Each year, scores of college graduates get jobs in finance, or consulting, or with Teach for America… you’ve heard it a million times, right? In this column, each month we’ll profile one female college grad who chose to do something a little different, something off the beaten path—someone who decided to take… the job less traveled. Despite being a vegan, Juliana Shulman had never considered the environment one of her top priorities. So how did the 2009 University of Chicago grad, who double majored in human development and gender studies and had a “major/minor” in human rights, find herself in the Green Corps Field School for Environmental Organizing after she graduated?
The 13-month program includes four weeks of classroom training in Boston, followed by field training on three to five different environmental campaigns in cities all over the US. But Juliana says the focus is on developing organizing and activism skills—not on the environment. “We’re working on every single organizing skill,” says Juliana, citing public speaking, canvassing, and writing letters to the editor as some of the skills she’s developed since starting her classroom training. Juliana’s interest in activism was sparked by her father’s congressional campaign in 2008. “I kept thinking I’d go to public health school and law school,” she says. “And then came my dad’s campaign. I really realized I didn’t want to be the policy wonk in the governor’s office giving advice. I definitely wanted to be a leader.” Her study abroad experiences in India and South Africa intensified that feeling—and made her realize how crucial protecting the environment was to public health and human rights, her main areas of interest.

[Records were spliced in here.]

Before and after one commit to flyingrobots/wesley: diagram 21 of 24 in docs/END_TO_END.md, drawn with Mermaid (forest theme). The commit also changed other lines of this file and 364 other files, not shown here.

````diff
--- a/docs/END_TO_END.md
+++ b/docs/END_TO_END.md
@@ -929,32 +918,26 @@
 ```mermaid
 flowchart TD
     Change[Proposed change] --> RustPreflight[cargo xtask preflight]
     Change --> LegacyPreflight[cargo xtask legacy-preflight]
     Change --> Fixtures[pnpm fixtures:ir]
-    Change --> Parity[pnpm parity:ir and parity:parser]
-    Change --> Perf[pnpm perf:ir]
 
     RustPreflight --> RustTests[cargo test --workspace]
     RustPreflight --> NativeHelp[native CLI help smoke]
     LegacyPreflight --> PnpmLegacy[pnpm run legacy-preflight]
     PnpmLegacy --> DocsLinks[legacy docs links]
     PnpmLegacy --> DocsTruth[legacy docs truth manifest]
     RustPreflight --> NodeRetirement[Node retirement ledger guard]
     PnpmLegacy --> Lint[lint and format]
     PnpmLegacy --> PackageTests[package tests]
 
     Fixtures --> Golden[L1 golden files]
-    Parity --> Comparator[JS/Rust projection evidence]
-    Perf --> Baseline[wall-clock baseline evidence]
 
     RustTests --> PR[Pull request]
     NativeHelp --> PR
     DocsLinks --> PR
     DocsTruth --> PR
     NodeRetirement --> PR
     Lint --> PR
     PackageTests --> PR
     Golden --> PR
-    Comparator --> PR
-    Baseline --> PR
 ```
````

“They’re expecting us to mess up,” says Juliana. Thus the program has supervisors checking in with once a week phone calls and occasional site visits to give the trainees feedback and support. They also offer support with career placement; everyone in the 2008-2009 class had a job in organizing when they finished. As for Juliana, she’s hoping to work in organizing for a few years, but then settle into a more normal life. “One of the challenges is how I’m going to crank out these 14-hour days of talking to people and being on the streets,” says Juliana. “But it definitely lets you step up the ranks and run these huge progressives in the future which won’t be a crazy, unstable life.” Want to get involved with the Green Corps? Here’s how: Go to www.greencorps.org and click on “Apply to Green Corps”. It’ll lead you to the online application for Green Corps 2010-2011! Sources: Juliana Shulman, activist at the Green Corps www.greencorps.org www.foodandwaterwatch.org